Even so has God restored us all to our right minds. To this man, the revelation was sudden. Some of us grow into it more slowly. But He has come to all who have honestly sought Him.
When we drew near to Him He disclosed Himself to us!
When I need a mental uplift, I often think of another case brought in by a physician prominent in New York. The patient had made his own diagnosis, and deciding his situation hopeless, had hidden in a deserted barn determined to die. He was rescued by a searching party, and, in desperate condition, brought to me. Following his physical rehabilitation, he had a talk with me in which he frankly stated he thought the treatment a waste of effort, unless I could assure him, which no one ever had, that in the future he would have the “will power” to resist the impulse to drink.
His alcoholic problem was so complex, and his depression so great, that we felt his only hope would be through what we then called “moral psychology,” and we doubted if even that would have any effect.
However, he did become “sold” on the ideas contained in this book.
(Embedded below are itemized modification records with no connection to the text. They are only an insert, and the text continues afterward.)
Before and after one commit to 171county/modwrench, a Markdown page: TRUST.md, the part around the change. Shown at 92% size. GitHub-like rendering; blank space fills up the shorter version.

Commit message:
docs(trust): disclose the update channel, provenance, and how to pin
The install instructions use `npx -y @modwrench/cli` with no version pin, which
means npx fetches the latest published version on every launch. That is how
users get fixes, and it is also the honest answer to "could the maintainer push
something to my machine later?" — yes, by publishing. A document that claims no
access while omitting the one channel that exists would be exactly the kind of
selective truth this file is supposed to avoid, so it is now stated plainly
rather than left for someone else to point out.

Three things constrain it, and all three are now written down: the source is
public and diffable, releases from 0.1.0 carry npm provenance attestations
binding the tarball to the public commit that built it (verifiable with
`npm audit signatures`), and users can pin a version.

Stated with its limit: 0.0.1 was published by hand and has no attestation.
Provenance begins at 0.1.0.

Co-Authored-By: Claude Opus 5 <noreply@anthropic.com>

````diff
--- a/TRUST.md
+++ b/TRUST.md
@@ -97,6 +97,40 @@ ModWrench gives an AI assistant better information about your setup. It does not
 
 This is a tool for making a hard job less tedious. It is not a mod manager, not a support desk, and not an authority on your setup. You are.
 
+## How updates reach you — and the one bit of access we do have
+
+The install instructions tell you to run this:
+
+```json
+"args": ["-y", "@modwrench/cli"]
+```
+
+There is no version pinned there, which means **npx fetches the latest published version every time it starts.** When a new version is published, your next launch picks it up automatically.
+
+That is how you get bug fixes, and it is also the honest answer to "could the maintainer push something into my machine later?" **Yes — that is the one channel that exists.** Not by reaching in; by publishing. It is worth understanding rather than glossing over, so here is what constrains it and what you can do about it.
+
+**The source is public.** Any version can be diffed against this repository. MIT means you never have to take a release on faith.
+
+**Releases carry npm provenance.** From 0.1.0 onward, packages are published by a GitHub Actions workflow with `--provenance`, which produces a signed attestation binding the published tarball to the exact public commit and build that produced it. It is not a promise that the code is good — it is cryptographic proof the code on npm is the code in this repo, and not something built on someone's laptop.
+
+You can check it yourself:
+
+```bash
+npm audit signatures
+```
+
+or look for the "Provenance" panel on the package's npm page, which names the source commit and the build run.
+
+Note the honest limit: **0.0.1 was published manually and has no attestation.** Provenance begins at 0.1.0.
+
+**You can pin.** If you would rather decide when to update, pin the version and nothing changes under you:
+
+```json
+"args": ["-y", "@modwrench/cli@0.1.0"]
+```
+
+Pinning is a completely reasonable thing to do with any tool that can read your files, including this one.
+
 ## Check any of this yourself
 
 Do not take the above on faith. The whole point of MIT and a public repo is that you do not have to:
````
He has not had a drink for a great many years. I see him now and then and he is as fine a specimen of manhood as one could wish to meet.
I earnestly advise every alcoholic to read this book through, and though perhaps he came to scoff, he may remain to pray.
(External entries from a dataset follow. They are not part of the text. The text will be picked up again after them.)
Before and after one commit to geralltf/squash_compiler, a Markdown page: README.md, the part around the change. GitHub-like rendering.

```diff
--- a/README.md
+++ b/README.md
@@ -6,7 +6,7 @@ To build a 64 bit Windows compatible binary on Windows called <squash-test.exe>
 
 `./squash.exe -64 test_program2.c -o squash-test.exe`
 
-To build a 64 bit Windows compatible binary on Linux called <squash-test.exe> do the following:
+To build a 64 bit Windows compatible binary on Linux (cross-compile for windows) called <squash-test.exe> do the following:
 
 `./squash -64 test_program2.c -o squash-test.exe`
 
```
William D. Silkworth, M.D.
June 29 – PM Page 64-65, How It Works, Chapter 5
Resentment is the “number one” offender. It destroys more alcoholics than anything else. From it stem all forms of spiritual disease, for we have been not only mentally and physically ill, we have been spiritually sick. When the spiritual malady is overcome, we straighten out mentally and physically. In dealing with resentments, we set them on paper. We listed people, institutions or principles with whom we were angry. We asked ourselves why we were angry. In most cases it was found that our self-esteem, our pocketbooks, our ambitions, our personal relationships (including sex) were hurt or threatened. So we were sore. We were “burned up.”
Suppose we tell you some of the obstacles a family will meet; suppose we suggest how they may be avoided—even converted to good use for others. The family of an alcoholic longs for the return of happiness and security. They remember when father was romantic, thoughtful and successful. Today’s life is measured against that of other years and, when it falls short, the family may be unhappy.
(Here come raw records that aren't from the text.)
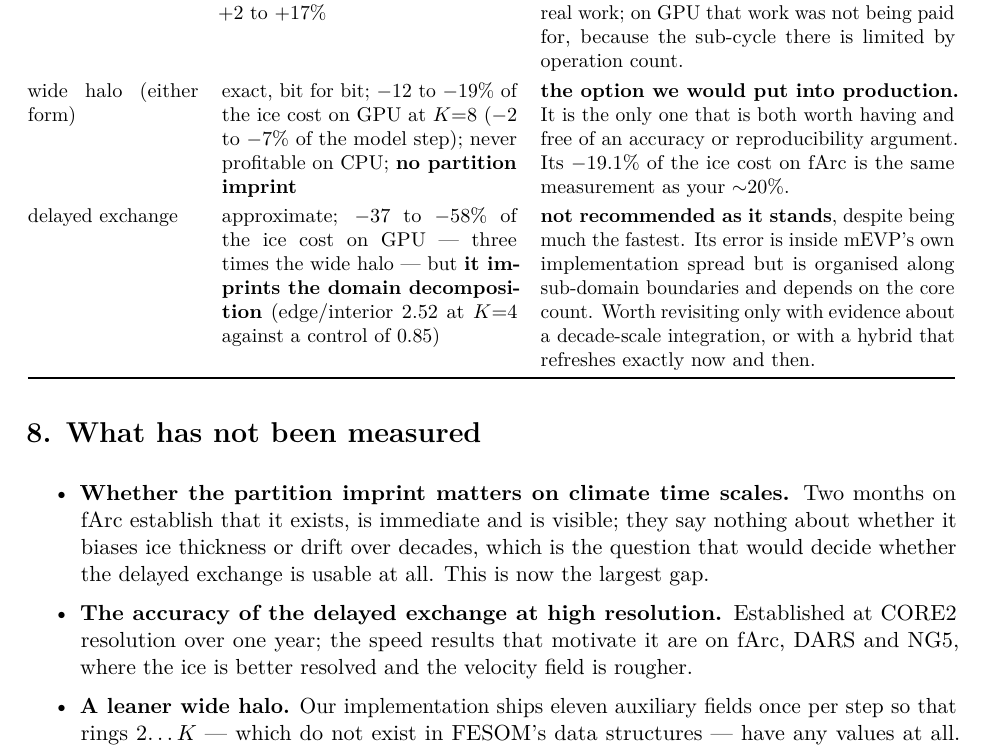
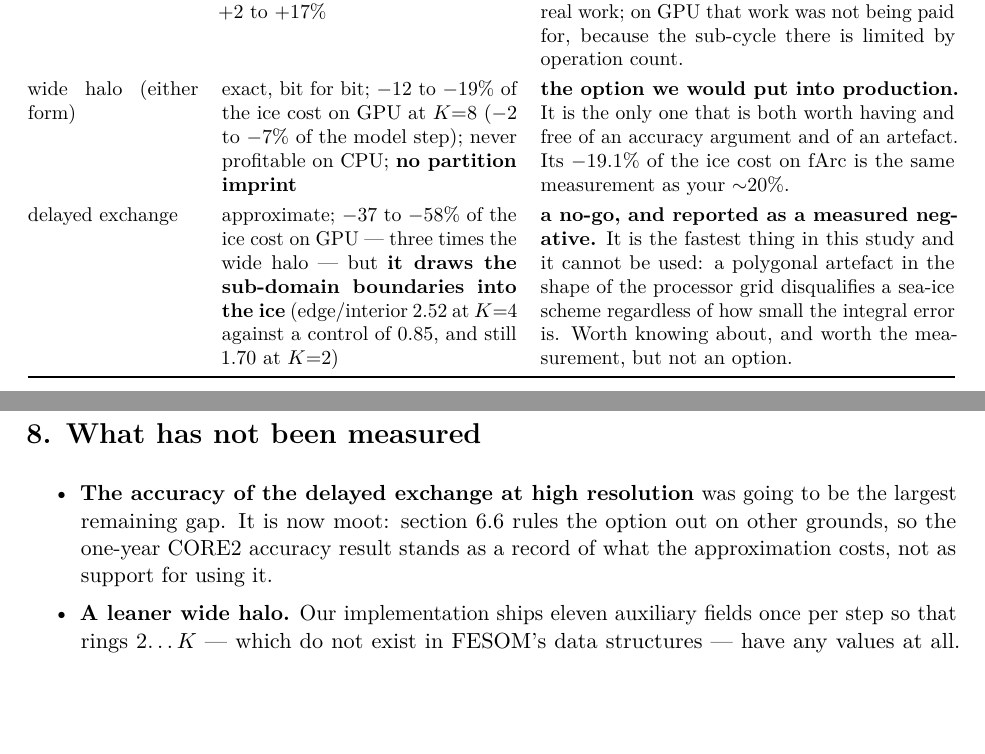
Before and after one commit to koldunovn/fesom_kokkos, a LaTeX document (docs/report/danilov_mevp_report.tex): part of page 9 of 10 before the commit and two parts of pages 9 and 10 of 10 after it, the two joined at a grey line, cut so that both start at the same text, the shorter picture padded with empty space. Compiled offline with pdfLaTeX.

Commit message:
Report: the delayed exchange is a NO-GO, not a caveat -- and for the right reason
User correction, and it is a better argument than the one I wrote. I had leaned on
"results stop being reproducible across core counts". That is weak and slightly wrong: these
models are not bit-reproducible across decompositions anyway and nobody objects to it.

The actual defect is that the option puts a POLYGONAL STRUCTURE INTO A PHYSICAL FIELD, in the
shape of the processor grid. A sea-ice field with the decomposition visible in it is not
something one can put in front of a sea-ice modeller, whatever the correlation says. That
disqualifies it outright rather than making it conditional.

So both documents now: report the delayed exchange as a MEASURED NEGATIVE -- the fastest thing in
the study (-37..-58% of the ice cost on GPU) and not usable -- instead of "not recommended as it
stands, worth revisiting with a hybrid". Removed the "does the imprint matter over a decade"
open question, which presupposed the option might still be adopted; the 1-year CORE2 accuracy
result now stands as a record of what the approximation costs, not as support for using it.
Added the measured fact that K=2 halves the ratio (1.70) but does not remove it, so there is no
setting that escapes it.

```diff
--- a/docs/report/danilov_mevp_report.tex
+++ b/docs/report/danilov_mevp_report.tex
@@ -489,16 +491,16 @@ wide halo (either form) &
 exact, bit for bit; $-12$ to $-19\%$ of the ice cost on GPU at $K$=8 ($-2$ to $-7\%$ of the model
 step); never profitable on CPU; \textbf{no partition imprint} &
 \textbf{the option we would put into production.} It is the only one that is both worth having and
-free of an accuracy or reproducibility argument. Its $-19.1\%$ of the ice cost on fArc is the same
+free of an accuracy argument and of an artefact. Its $-19.1\%$ of the ice cost on fArc is the same
 measurement as your $\sim$20\%. \\[0.3em]
 delayed exchange &
 approximate; $-37$ to $-58\%$ of the ice cost on GPU --- three times the wide halo --- but
-\textbf{it imprints the domain decomposition} (edge/interior 2.52 at $K$=4 against a control of
-0.85) &
-\textbf{not recommended as it stands}, despite being much the fastest. Its error is inside mEVP's
-own implementation spread but is organised along sub-domain boundaries and depends on the core
-count. Worth revisiting only with evidence about a decade-scale integration, or with a hybrid that
-refreshes exactly now and then. \\
+\textbf{it draws the sub-domain boundaries into the ice} (edge/interior 2.52 at $K$=4 against a
+control of 0.85, and still 1.70 at $K$=2) &
+\textbf{a no-go, and reported as a measured negative.} It is the fastest thing in this study and
+it cannot be used: a polygonal artefact in the shape of the processor grid disqualifies a sea-ice
+scheme regardless of how small the integral error is. Worth knowing about, and worth the
+measurement, but not an option. \\
 \bottomrule
 \end{tabular}
 \end{center}
@@ -506,13 +508,10 @@ refreshes exactly now and then. \\
 \section*{8. What has not been measured}
 
 \begin{itemize}\itemsep0.12em
-\item \textbf{Whether the partition imprint matters on climate time scales.} Two months on fArc
-establish that it exists, is immediate and is visible; they say nothing about whether it biases
-ice thickness or drift over decades, which is the question that would decide whether the delayed
-exchange is usable at all. This is now the largest gap.
-\item \textbf{The accuracy of the delayed exchange at high resolution.} Established at CORE2
-resolution over one year; the speed results that motivate it are on fArc, DARS and NG5, where the
-ice is better resolved and the velocity field is rougher.
+\item \textbf{The accuracy of the delayed exchange at high resolution} was going to be the
+largest remaining gap. It is now moot: section~6.6 rules the option out on other grounds, so the
+one-year CORE2 accuracy result stands as a record of what the approximation costs, not as support
+for using it.
 \item \textbf{A leaner wide halo.} Our implementation ships eleven auxiliary fields once per step
 so that rings 2\dots$K$ --- which do not exist in FESOM's data structures --- have any values at
 all. Measured, that ship is 1.6--6.2\% of the wide halo's messages and 3.6--9.2\% of its bytes, so
```
Also changed, not shown: docs/report/onepager.tex (+11 -10 lines), docs/report/danilov_mevp_report.pdf, docs/report/onepager.pdf, docs/report/danilov_mevp_report.tex (24 more changed lines).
Family confidence in dad is rising high. The good old days will soon be back, they think. Sometimes they demand that dad bring them back instantly! God, they believe, almost owes this recompense on a long overdue account. But the head of the house has spent years in pulling down the structures of business, romance, friendship, health—these things are now ruined or damaged. It will take time to clear away the wreck. Though old buildings will eventually be replaced by finer ones, the new structures will take years to complete.
Father knows he is to blame; it may take him many seasons of hard work to be restored financially, but he shouldn’t be reproached. Perhaps he will never have much money again. But the wise family will admire him for what he is trying to be, rather than for what he is trying to get.
June 30 – PM Page 43, More About Alcoholism, Chapter 3
Many doctors and psychiatrists agree with our conclusions. One of these men, staff member of a world-renowned hospital, recently made this statement to some of us: “What you say about the general hopelessness of the average alcoholic’s plight is, in my opinion, correct. As to two of you men, whose stories I have heard, there is no doubt in my mind that you were 100% hopeless, apart from divine help. Had you offered yourselves as patients at this hospital, I would not have taken you, if I had been able to avoid it. People like you are too heartbreaking. Though not a religious person, I have profound respect for the spiritual approach in such cases as yours. For most cases, there is virtually no other solution.”
Reprinted from the Big Book of Alcoholics Anonymous with permission of A.A. World Services, Inc.